The team has an off-day Monday, so Floyd could get three days off to "clear his head," Randolph said.

"I'm thinking about it," he said. "Sometimes it's best to get a nice, little break."

Floyd is batting .197 with three home runs and 14 RBIs.

"He's struggling, obviously, so sometimes it's best to get a little break," Randolph said. "He might be in there [Sunday]."

Floyd said he did not blame Randolph for taking him out of the lineup.

"Clear your head? That stuff, in my opinion, is great to hear when you are struggling," he said. "But the outcome of it all is hits. That's what it boils down to."

No panicking: Despite losing four of five games going into Saturday night's contest at Milwaukee, Carlos Delgado said the veteran leadership on the Mets has helped the team keep an even keel.

"We've got more depth," he said. "We're got so many guys who can carry the load. That makes it all easier.

"It's important that we pick each other up when we go on the field," he said. "We're pulling for each other, trying to make each other better."

Fortunato's season over: The team said right-handed reliever Bartolome Fortunato would undergo season-ending Tommy John surgery on his right elbow next week.

Mets medical director David Altchek will perform the procedure Thursday at New York's Hospital for Special Surgery.

In two games, Fortunato was 1-0 with a 27.00 ERA in three innings.

Fortunato's option to Norfolk earlier this week was voided, and he was placed on the 60-day disabled list. That opened a spot on the 40-man roster for left-hander Jeremi Gonzalez, who made his Mets debut Saturday night.

Reliever Heath Bell was optioned to Norfolk to make room for Gonzalez on the 25-man roster.

Rare start: Jose Valentin took Floyd's spot in the lineup, only his third start of the season.

"I haven't faced a lefty yet," Valentin said before the Mets played the Brewers and their left-handed starter, Dana Eveland. "I'm going to go up there and do my best."

Coming up: Pedro Martinez will face left-hander Doug Davis in the final regular-season game between the teams on Sunday afternoon.

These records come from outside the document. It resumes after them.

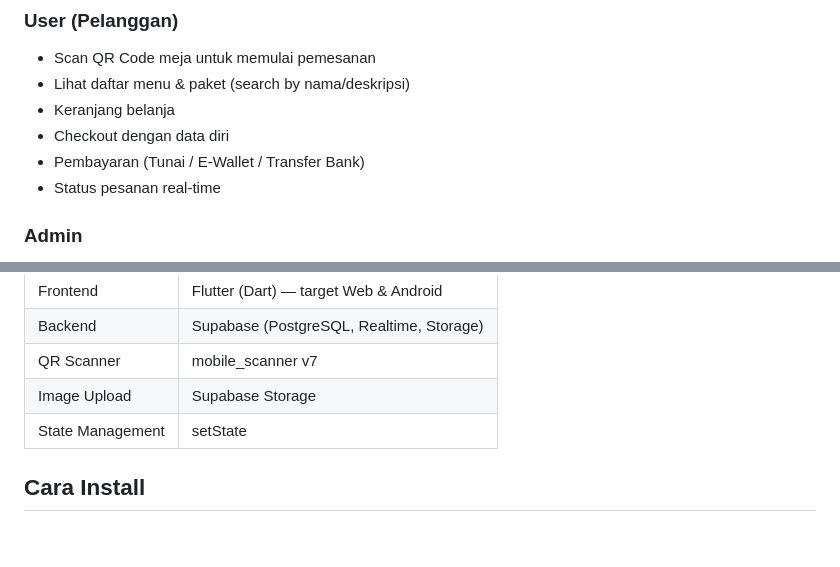
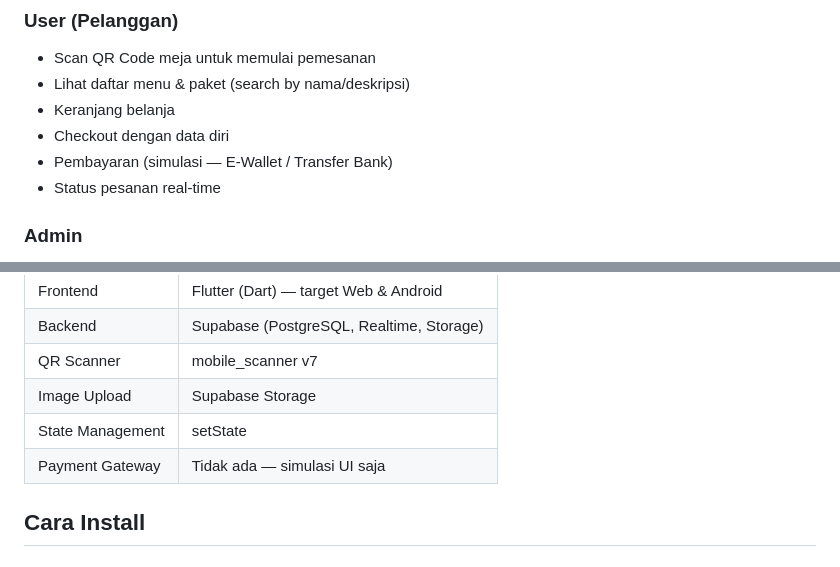
Before and after one commit to GianAxell/ta_basojayen, a Markdown page: README.md, 2 parts joined by grey strips. Drawn GitHub-style.

Commit message:
docs: clarify payment is simulated, no gateway

```diff
--- a/README.md
+++ b/README.md
@@ -11,7 +11,7 @@ Aplikasi **Point of Sale (POS)** untuk restoran Baso Jayen berbasis Flutter deng
 - Lihat daftar menu & paket (search by nama/deskripsi)
 - Keranjang belanja
 - Checkout dengan data diri
-- Pembayaran (Tunai / E-Wallet / Transfer Bank)
+- Pembayaran (simulasi — E-Wallet / Transfer Bank)
 - Status pesanan real-time
 
 ### Admin
@@ -31,6 +31,7 @@ Aplikasi **Point of Sale (POS)** untuk restoran Baso Jayen berbasis Flutter deng
 | QR Scanner | mobile_scanner v7 |
 | Image Upload | Supabase Storage |
 | State Management | setState |
+| Payment Gateway | Tidak ada — simulasi UI saja |
 
 ## Cara Install
 
```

Carlos Beltran, Floyd, Xavier Nady, Paul Lo Duca, Delgado and David Wright all use Louisville Slugger bats and will take part in a pink bat promotion to create awareness about breast cancer and the importance of early detection. If Floyd is held out of the lineup for a second consecutive game, it will deprive fans a chance to see "Pink Floyd."

Joe DiGiovanni is a contributor to This story was not subject to the approval of Major League Baseball or its clubs.